There can often be much stress over the wedding favours and souvenirs we prepare for our guests.
We want our guests to feel loved and to have something special they can use to remember the day. Be it a candle, an ornate custom paperweight, a piece of seaglass collected from a special beach; these souvenirs should evoke feelings of love, joy, and reminiscence for our guests when they see them sat upon a shelf at home.
But this begs the question… What about you, the couple actually getting married?
Indeed, while you’ll have photos to reflect upon, beautiful rings to commemorate your marriage and, of course, your spouse to remember the big day, you should also leave the wedding day with a few souvenirs of your own!
(Instant) Memories of the Big Day
If you are the type to have dreamed of your wedding day since you were a child, consider setting out an interactive area where guests can leave well wishes for you and your spouse.
One excellent option? Leave an instant camera (plus spare film) out on a dedicated table with a beautiful guestbook and pen. Ask guests to take a selfie with the camera, paste it into the guestbook, and leave you a note.
This could just be their names and the date, it could be an inside joke, a piece of advice for married life, or general well wishes as you embark on the next stage of your life.

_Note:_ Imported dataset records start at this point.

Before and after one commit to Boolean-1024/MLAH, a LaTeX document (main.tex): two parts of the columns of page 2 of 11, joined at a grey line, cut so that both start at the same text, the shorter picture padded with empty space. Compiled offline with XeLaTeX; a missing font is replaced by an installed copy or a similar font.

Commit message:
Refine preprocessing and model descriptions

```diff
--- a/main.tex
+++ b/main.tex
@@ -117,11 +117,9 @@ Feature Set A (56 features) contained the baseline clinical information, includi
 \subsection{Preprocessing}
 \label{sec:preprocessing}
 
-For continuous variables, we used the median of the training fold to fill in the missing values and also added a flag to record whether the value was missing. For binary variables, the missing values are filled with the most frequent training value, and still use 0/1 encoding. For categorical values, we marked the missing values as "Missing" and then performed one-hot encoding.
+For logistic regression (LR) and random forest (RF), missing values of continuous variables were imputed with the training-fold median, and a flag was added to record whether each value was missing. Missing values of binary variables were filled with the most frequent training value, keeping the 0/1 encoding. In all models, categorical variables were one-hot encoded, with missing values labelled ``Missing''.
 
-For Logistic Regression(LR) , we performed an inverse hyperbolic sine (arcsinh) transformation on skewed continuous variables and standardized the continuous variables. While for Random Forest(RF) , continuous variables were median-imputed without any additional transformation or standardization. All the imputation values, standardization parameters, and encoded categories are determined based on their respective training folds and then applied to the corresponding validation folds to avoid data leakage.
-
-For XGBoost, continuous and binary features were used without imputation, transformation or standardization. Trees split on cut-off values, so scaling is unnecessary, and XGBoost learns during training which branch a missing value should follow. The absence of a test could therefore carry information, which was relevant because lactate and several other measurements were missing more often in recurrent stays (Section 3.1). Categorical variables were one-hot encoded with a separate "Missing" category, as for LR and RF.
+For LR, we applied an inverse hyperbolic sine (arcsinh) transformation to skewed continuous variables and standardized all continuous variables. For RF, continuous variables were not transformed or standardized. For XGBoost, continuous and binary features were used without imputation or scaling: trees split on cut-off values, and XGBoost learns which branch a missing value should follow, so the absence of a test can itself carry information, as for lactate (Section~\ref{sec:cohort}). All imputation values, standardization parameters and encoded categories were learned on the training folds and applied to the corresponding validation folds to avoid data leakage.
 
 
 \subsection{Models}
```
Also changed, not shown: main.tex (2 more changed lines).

This adds a new dimension to your guestbook. By including photos, you’ll always have a visual cue to spur your memories of that time and place and the people who were there with you.
Embellish Your Vows
Most of us will read our vows from a sheet of paper. In that moment, even if you’ve rehearsed, having those specific words in front of you will ensure you say everything you wanted to say to your person in that moment.
That piece of paper is itself an incredible keepsake. The crinkly edges from where you, nervous as all get out, gripped the paper as you read your vows aloud, or perhaps even a happy teardrop or two will turn that paper into a perfect record of you two in that moment.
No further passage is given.